· Due north, as measured by on-board instrument, with 24-hour historic animation. Selectable correction for magnetic deviation from true north
THE ATOMIC CLOCK
The most accurate ‘pendulum’ yet discovered is the wavelength of light emitted or absorbed during an electron’s transition between higher and lower energy states. The No.10’s physics package measures the atomic transitions of Caesium gas held in a tiny vial. An oven heats it to a constant 130°C to ensure that temperature changes do not affect the sensors. A laser pumps the electrons into transition, and a microwave resonator then locks onto the transition frequency. A digital signal processor then counts 4,596,315,885 such transitions to determine that a second has elapsed.

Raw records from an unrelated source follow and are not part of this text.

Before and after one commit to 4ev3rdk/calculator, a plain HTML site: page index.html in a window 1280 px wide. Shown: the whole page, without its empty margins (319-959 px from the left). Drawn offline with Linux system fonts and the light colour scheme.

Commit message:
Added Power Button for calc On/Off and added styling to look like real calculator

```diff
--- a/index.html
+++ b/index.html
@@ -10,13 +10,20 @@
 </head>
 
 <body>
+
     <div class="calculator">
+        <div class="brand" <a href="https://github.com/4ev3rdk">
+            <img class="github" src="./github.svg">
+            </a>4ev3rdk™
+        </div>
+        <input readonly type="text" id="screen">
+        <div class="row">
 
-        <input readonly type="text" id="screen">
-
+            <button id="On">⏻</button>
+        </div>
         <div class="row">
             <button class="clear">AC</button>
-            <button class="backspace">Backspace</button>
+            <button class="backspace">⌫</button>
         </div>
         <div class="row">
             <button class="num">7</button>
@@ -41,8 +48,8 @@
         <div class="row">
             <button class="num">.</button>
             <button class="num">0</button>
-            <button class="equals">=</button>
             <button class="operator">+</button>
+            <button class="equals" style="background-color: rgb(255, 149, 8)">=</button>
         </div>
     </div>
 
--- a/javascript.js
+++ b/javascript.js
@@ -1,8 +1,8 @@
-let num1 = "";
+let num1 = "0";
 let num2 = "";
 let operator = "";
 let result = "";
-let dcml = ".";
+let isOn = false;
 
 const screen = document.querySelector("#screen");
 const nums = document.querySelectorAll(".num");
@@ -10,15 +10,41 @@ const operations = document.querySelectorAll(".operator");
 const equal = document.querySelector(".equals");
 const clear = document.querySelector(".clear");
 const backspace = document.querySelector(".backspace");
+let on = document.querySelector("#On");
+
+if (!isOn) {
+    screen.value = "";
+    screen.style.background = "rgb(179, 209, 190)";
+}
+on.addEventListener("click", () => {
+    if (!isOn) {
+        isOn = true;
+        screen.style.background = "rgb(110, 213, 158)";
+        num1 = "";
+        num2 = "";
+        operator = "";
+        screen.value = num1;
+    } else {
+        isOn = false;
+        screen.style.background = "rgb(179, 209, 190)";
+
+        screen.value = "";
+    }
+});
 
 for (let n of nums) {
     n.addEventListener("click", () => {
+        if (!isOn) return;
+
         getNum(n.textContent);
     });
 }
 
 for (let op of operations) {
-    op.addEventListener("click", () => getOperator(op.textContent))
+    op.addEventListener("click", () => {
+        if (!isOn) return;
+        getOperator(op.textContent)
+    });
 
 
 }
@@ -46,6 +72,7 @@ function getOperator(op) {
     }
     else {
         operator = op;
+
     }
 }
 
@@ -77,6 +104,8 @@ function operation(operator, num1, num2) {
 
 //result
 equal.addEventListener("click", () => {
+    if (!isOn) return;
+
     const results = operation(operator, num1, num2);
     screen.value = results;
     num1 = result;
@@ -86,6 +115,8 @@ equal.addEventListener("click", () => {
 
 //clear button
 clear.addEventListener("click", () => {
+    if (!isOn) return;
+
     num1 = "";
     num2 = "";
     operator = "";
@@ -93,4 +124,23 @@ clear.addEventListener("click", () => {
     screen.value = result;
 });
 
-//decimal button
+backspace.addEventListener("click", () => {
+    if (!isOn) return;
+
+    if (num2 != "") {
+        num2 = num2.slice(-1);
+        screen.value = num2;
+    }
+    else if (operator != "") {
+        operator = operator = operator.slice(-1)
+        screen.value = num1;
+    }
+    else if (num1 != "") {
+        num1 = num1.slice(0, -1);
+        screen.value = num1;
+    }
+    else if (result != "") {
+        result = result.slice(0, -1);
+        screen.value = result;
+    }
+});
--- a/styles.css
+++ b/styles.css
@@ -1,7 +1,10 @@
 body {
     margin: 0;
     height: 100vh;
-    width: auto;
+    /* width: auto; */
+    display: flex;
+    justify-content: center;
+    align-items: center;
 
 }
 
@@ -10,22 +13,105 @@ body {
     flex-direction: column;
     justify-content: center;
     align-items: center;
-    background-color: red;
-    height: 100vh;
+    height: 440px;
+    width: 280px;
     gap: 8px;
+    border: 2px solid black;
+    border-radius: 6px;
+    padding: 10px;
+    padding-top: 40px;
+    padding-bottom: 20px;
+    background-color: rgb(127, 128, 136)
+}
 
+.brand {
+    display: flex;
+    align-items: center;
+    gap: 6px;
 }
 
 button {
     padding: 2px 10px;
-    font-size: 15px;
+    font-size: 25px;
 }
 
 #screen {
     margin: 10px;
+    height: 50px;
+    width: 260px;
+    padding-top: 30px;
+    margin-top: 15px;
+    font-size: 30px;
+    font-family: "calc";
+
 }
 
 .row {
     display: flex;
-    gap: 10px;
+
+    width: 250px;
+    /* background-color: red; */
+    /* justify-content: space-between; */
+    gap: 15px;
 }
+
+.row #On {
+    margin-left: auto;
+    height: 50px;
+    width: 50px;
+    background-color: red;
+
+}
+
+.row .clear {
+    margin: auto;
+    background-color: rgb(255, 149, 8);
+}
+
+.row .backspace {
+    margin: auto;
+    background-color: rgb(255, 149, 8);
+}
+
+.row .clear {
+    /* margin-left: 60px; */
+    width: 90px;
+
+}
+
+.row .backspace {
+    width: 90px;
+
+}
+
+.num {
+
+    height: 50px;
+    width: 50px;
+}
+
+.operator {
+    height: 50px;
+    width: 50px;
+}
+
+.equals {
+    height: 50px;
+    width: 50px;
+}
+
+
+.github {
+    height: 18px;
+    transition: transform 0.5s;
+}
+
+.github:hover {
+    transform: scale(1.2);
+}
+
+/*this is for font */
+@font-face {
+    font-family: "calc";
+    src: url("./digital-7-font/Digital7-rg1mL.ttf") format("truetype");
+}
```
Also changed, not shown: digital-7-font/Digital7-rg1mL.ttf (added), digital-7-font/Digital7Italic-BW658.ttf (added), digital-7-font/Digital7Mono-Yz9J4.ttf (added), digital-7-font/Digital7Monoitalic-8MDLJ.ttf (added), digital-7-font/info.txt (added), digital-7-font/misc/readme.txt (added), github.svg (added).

In watchmaking terminology, it ticks at a rate of 1.6 x 1013 (16 million million) vibrations per hour, and the resulting tick is accurate to one and a half seconds per thousand years.
Why is this accuracy necessary? For marine navigation. Even the most accurate temperature compensated quartz movements drift by several seconds per year. Every second inaccuracy equates to a nautical mile in navigational terms.

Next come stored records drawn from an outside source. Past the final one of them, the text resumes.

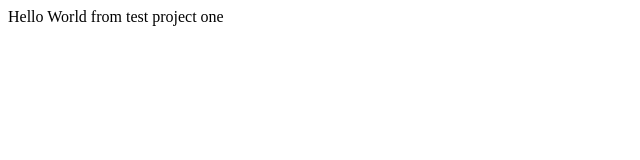
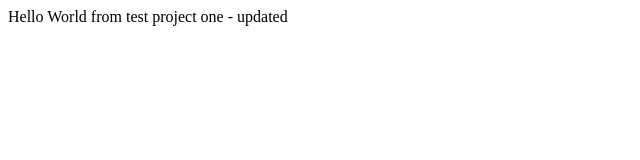
Before and after one commit to remimarenco/test_project_one, a plain HTML site: page index.html in a window 1280 px wide. Shown: the full height of the page, 0-640 px from the left. Drawn offline with Linux system fonts and the light colour scheme.

Commit message:
Update project to test webhook

```diff
--- a/index.html
+++ b/index.html
@@ -1,5 +1,5 @@
 <html>
 <body>
-	<p>Hello World from test project one</p>
+	<p>Hello World from test project one - updated</p>
 </body>
 </html>
```
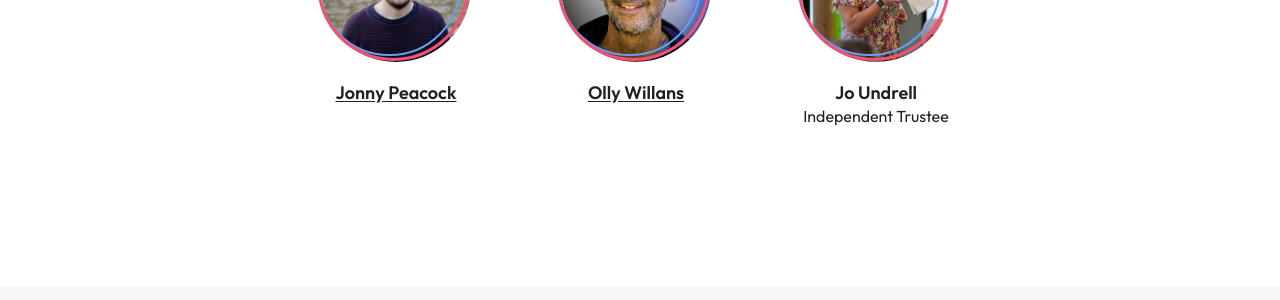
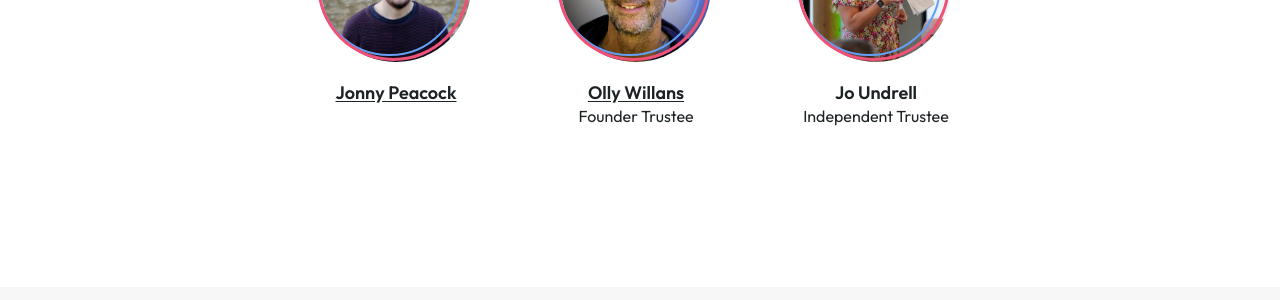
Before and after one commit to torchbox/torchbox-constitution, an MkDocs documentation site: the page built from docs/index.md, in a window 1280 px wide and 900 px high, scrolled down 1633 px. Shown: the part 549-849 px from the top of the window. Built offline with MkDocs 1.6.1 and Material for MkDocs 9.7.7, drawn with Linux system fonts in a browser that asks for light colours; comment, search, counter and statistics services are not loaded.

Commit message:
Update index.md

```diff
--- a/docs/index.md
+++ b/docs/index.md
@@ -108,6 +108,7 @@ culture for the Co-owners of the future.
         </div>
         <div>
             <p class="trustee__name"><a href="mailto:olly@torchbox.com">Olly Willans</a></p>
+            <p class="trustee__role">Founder Trustee</p>
         </div>
     </div>
     <div class="trustee">
```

· Oven status: Off, On, Stable.
· Laser status: Off, On, Stable.
· Microwave resonator status: Off, On, Stable.
· Atomic clock power: Charging, External Power, Discharging.

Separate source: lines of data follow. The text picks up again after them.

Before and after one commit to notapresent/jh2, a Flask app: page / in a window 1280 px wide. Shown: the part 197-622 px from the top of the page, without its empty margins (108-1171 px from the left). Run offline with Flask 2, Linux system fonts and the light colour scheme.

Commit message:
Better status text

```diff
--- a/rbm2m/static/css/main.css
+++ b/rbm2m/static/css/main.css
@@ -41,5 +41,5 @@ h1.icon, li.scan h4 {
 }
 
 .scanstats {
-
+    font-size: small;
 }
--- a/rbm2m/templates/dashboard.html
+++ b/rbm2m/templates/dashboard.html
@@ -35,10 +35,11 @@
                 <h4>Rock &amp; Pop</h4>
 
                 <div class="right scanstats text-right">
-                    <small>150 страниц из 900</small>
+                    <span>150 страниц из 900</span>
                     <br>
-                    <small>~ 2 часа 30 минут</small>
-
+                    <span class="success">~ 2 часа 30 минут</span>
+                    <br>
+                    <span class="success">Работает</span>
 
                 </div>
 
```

· Timekeeping mode: Pure Atomic (A), Atomic Disciplined Quartz (ADQ), Temperature Compensated Crystal Oscillator (TCXO).
ATOMIC RESONANCE DETECTOR
· Atomic resonance detection: Off, On, Locked.
Control pushers. Functionality to be finalized
Hoptroff watches are designed and made in London, right down to the movement inside. Their combination of electronic and mechanical innovations offers a level of captivating functionality and deep personalization that no other watchmaker can match, repeatedly achieving breakthroughs in the design and manufacture of tailored timepiece collections.
The team over at Hoptroff:
Richard Hoptroff (Owner and Inventor)
Sarah Hoptroff (Style Director)
Mike Plevey (Technical Director)
For more info, please visit hoptroff.com
Jonathan Kopp – Contributing Writer
Jonathan Kopp has an avid enthusiasm for timepieces of all genre, from vintage timepieces to modern Luxury Haute Horology. His preference goes to small and independent high-end watchmakers. He loves the difference rather than classicism, although if he admits to being in love with several ultra-classics pieces. Jonathan was caught by the passion for watchmaking there are almost 6 years. For about 5 years, he wanders in this industry and was Communication-Marketing-PR Consultant for several brands. He has worked for over 2 years as a freelance for the development of the Swiss brand Arthur Oskar Stampfli (AOSWatches). Read his articles here.
P.S: He is also a huge fan of fashion, travel and cinema.